▶ _YOUR INSTRUCTIONS_:
Give the entries again, precisely as they were written.

▶ _EXCERPTED DATA_:
________________________

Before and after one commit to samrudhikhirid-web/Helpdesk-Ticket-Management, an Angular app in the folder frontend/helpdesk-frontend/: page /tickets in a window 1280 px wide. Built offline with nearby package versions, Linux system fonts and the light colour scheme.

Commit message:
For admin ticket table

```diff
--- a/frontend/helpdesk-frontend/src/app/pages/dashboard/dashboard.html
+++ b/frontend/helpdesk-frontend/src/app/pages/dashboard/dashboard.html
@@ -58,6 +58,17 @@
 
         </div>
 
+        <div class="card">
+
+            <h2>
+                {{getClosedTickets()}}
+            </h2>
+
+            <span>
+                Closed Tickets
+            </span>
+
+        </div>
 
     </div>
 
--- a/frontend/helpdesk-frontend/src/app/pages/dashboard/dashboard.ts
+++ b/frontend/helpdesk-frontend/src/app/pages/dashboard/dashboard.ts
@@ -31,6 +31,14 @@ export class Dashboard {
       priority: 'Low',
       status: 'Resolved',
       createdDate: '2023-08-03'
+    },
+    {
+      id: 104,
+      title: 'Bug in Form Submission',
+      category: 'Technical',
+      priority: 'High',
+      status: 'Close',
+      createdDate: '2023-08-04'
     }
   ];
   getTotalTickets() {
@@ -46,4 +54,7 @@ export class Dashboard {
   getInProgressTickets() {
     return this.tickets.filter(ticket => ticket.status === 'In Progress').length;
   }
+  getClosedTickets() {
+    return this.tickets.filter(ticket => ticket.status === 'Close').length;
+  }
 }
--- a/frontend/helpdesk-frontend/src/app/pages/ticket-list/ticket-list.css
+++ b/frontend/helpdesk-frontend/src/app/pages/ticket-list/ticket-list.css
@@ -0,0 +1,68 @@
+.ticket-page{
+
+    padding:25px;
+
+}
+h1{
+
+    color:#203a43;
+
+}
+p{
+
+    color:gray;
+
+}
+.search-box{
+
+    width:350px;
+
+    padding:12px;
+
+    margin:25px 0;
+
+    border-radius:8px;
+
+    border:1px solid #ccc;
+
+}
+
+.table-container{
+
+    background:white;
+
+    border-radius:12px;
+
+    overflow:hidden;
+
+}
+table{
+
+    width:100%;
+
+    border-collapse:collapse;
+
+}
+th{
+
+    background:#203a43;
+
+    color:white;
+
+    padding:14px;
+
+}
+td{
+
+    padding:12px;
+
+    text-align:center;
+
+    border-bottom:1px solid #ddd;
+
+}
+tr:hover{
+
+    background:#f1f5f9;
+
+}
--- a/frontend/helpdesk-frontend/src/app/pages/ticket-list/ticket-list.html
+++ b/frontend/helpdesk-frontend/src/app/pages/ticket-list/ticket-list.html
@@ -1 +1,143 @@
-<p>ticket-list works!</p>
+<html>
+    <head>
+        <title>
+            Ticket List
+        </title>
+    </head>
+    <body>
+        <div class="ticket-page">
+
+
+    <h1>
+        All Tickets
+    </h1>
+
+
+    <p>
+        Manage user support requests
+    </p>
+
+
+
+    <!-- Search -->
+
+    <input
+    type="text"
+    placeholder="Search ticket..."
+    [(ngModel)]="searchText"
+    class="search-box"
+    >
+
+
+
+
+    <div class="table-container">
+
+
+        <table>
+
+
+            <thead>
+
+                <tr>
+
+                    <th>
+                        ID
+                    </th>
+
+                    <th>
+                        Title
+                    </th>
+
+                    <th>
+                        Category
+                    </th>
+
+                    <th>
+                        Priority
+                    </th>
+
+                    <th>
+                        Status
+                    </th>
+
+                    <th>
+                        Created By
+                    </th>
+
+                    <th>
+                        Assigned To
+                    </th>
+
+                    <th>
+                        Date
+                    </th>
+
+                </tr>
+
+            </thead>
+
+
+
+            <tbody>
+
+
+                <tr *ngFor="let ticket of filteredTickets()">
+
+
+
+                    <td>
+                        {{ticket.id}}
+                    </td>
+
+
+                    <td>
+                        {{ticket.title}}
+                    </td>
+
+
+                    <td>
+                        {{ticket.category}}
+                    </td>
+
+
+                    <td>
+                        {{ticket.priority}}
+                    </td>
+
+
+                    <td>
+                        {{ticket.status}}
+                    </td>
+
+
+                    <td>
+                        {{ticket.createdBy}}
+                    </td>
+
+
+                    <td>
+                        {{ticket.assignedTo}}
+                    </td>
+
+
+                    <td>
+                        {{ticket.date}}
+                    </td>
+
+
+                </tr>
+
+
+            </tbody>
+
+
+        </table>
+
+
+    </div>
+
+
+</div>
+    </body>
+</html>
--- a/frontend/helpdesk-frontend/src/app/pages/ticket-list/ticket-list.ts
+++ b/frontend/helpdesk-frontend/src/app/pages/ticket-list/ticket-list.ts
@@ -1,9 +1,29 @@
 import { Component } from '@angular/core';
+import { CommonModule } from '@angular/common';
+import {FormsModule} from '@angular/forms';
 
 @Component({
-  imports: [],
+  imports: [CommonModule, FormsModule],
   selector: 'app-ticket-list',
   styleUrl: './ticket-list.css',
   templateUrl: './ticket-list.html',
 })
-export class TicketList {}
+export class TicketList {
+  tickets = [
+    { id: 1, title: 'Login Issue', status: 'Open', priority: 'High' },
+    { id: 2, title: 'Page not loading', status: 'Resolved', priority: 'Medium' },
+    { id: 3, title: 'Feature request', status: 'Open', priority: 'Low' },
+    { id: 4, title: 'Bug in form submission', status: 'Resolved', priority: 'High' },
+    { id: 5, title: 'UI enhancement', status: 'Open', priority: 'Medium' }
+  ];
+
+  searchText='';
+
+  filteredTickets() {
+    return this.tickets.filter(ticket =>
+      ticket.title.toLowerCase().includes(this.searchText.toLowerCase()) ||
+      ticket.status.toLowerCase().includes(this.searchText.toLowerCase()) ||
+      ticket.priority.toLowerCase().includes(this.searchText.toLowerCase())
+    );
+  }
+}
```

________________________

▶ _SOLUTION TO THIS TASK_:
Before and after one commit to samrudhikhirid-web/Helpdesk-Ticket-Management, an Angular app in the folder frontend/helpdesk-frontend/: page /tickets in a window 1280 px wide. Built offline with nearby package versions, Linux system fonts and the light colour scheme.

Commit message:
For admin ticket table

```diff
--- a/frontend/helpdesk-frontend/src/app/pages/dashboard/dashboard.html
+++ b/frontend/helpdesk-frontend/src/app/pages/dashboard/dashboard.html
@@ -58,6 +58,17 @@
 
         </div>
 
+        <div class="card">
+
+            <h2>
+                {{getClosedTickets()}}
+            </h2>
+
+            <span>
+                Closed Tickets
+            </span>
+
+        </div>
 
     </div>
 
--- a/frontend/helpdesk-frontend/src/app/pages/dashboard/dashboard.ts
+++ b/frontend/helpdesk-frontend/src/app/pages/dashboard/dashboard.ts
@@ -31,6 +31,14 @@ export class Dashboard {
       priority: 'Low',
       status: 'Resolved',
       createdDate: '2023-08-03'
+    },
+    {
+      id: 104,
+      title: 'Bug in Form Submission',
+      category: 'Technical',
+      priority: 'High',
+      status: 'Close',
+      createdDate: '2023-08-04'
     }
   ];
   getTotalTickets() {
@@ -46,4 +54,7 @@ export class Dashboard {
   getInProgressTickets() {
     return this.tickets.filter(ticket => ticket.status === 'In Progress').length;
   }
+  getClosedTickets() {
+    return this.tickets.filter(ticket => ticket.status === 'Close').length;
+  }
 }
--- a/frontend/helpdesk-frontend/src/app/pages/ticket-list/ticket-list.css
+++ b/frontend/helpdesk-frontend/src/app/pages/ticket-list/ticket-list.css
@@ -0,0 +1,68 @@
+.ticket-page{
+
+    padding:25px;
+
+}
+h1{
+
+    color:#203a43;
+
+}
+p{
+
+    color:gray;
+
+}
+.search-box{
+
+    width:350px;
+
+    padding:12px;
+
+    margin:25px 0;
+
+    border-radius:8px;
+
+    border:1px solid #ccc;
+
+}
+
+.table-container{
+
+    background:white;
+
+    border-radius:12px;
+
+    overflow:hidden;
+
+}
+table{
+
+    width:100%;
+
+    border-collapse:collapse;
+
+}
+th{
+
+    background:#203a43;
+
+    color:white;
+
+    padding:14px;
+
+}
+td{
+
+    padding:12px;
+
+    text-align:center;
+
+    border-bottom:1px solid #ddd;
+
+}
+tr:hover{
+
+    background:#f1f5f9;
+
+}
--- a/frontend/helpdesk-frontend/src/app/pages/ticket-list/ticket-list.html
+++ b/frontend/helpdesk-frontend/src/app/pages/ticket-list/ticket-list.html
@@ -1 +1,143 @@
-<p>ticket-list works!</p>
+<html>
+    <head>
+        <title>
+            Ticket List
+        </title>
+    </head>
+    <body>
+        <div class="ticket-page">
+
+
+    <h1>
+        All Tickets
+    </h1>
+
+
+    <p>
+        Manage user support requests
+    </p>
+
+
+
+    <!-- Search -->
+
+    <input
+    type="text"
+    placeholder="Search ticket..."
+    [(ngModel)]="searchText"
+    class="search-box"
+    >
+
+
+
+
+    <div class="table-container">
+
+
+        <table>
+
+
+            <thead>
+
+                <tr>
+
+                    <th>
+                        ID
+                    </th>
+
+                    <th>
+                        Title
+                    </th>
+
+                    <th>
+                        Category
+                    </th>
+
+                    <th>
+                        Priority
+                    </th>
+
+                    <th>
+                        Status
+                    </th>
+
+                    <th>
+                        Created By
+                    </th>
+
+                    <th>
+                        Assigned To
+                    </th>
+
+                    <th>
+                        Date
+                    </th>
+
+                </tr>
+
+            </thead>
+
+
+
+            <tbody>
+
+
+                <tr *ngFor="let ticket of filteredTickets()">
+
+
+
+                    <td>
+                        {{ticket.id}}
+                    </td>
+
+
+                    <td>
+                        {{ticket.title}}
+                    </td>
+
+
+                    <td>
+                        {{ticket.category}}
+                    </td>
+
+
+                    <td>
+                        {{ticket.priority}}
+                    </td>
+
+
+                    <td>
+                        {{ticket.status}}
+                    </td>
+
+
+                    <td>
+                        {{ticket.createdBy}}
+                    </td>
+
+
+                    <td>
+                        {{ticket.assignedTo}}
+                    </td>
+
+
+                    <td>
+                        {{ticket.date}}
+                    </td>
+
+
+                </tr>
+
+
+            </tbody>
+
+
+        </table>
+
+
+    </div>
+
+
+</div>
+    </body>
+</html>
--- a/frontend/helpdesk-frontend/src/app/pages/ticket-list/ticket-list.ts
+++ b/frontend/helpdesk-frontend/src/app/pages/ticket-list/ticket-list.ts
@@ -1,9 +1,29 @@
 import { Component } from '@angular/core';
+import { CommonModule } from '@angular/common';
+import {FormsModule} from '@angular/forms';
 
 @Component({
-  imports: [],
+  imports: [CommonModule, FormsModule],
   selector: 'app-ticket-list',
   styleUrl: './ticket-list.css',
   templateUrl: './ticket-list.html',
 })
-export class TicketList {}
+export class TicketList {
+  tickets = [
+    { id: 1, title: 'Login Issue', status: 'Open', priority: 'High' },
+    { id: 2, title: 'Page not loading', status: 'Resolved', priority: 'Medium' },
+    { id: 3, title: 'Feature request', status: 'Open', priority: 'Low' },
+    { id: 4, title: 'Bug in form submission', status: 'Resolved', priority: 'High' },
+    { id: 5, title: 'UI enhancement', status: 'Open', priority: 'Medium' }
+  ];
+
+  searchText='';
+
+  filteredTickets() {
+    return this.tickets.filter(ticket =>
+      ticket.title.toLowerCase().includes(this.searchText.toLowerCase()) ||
+      ticket.status.toLowerCase().includes(this.searchText.toLowerCase()) ||
+      ticket.priority.toLowerCase().includes(this.searchText.toLowerCase())
+    );
+  }
+}
```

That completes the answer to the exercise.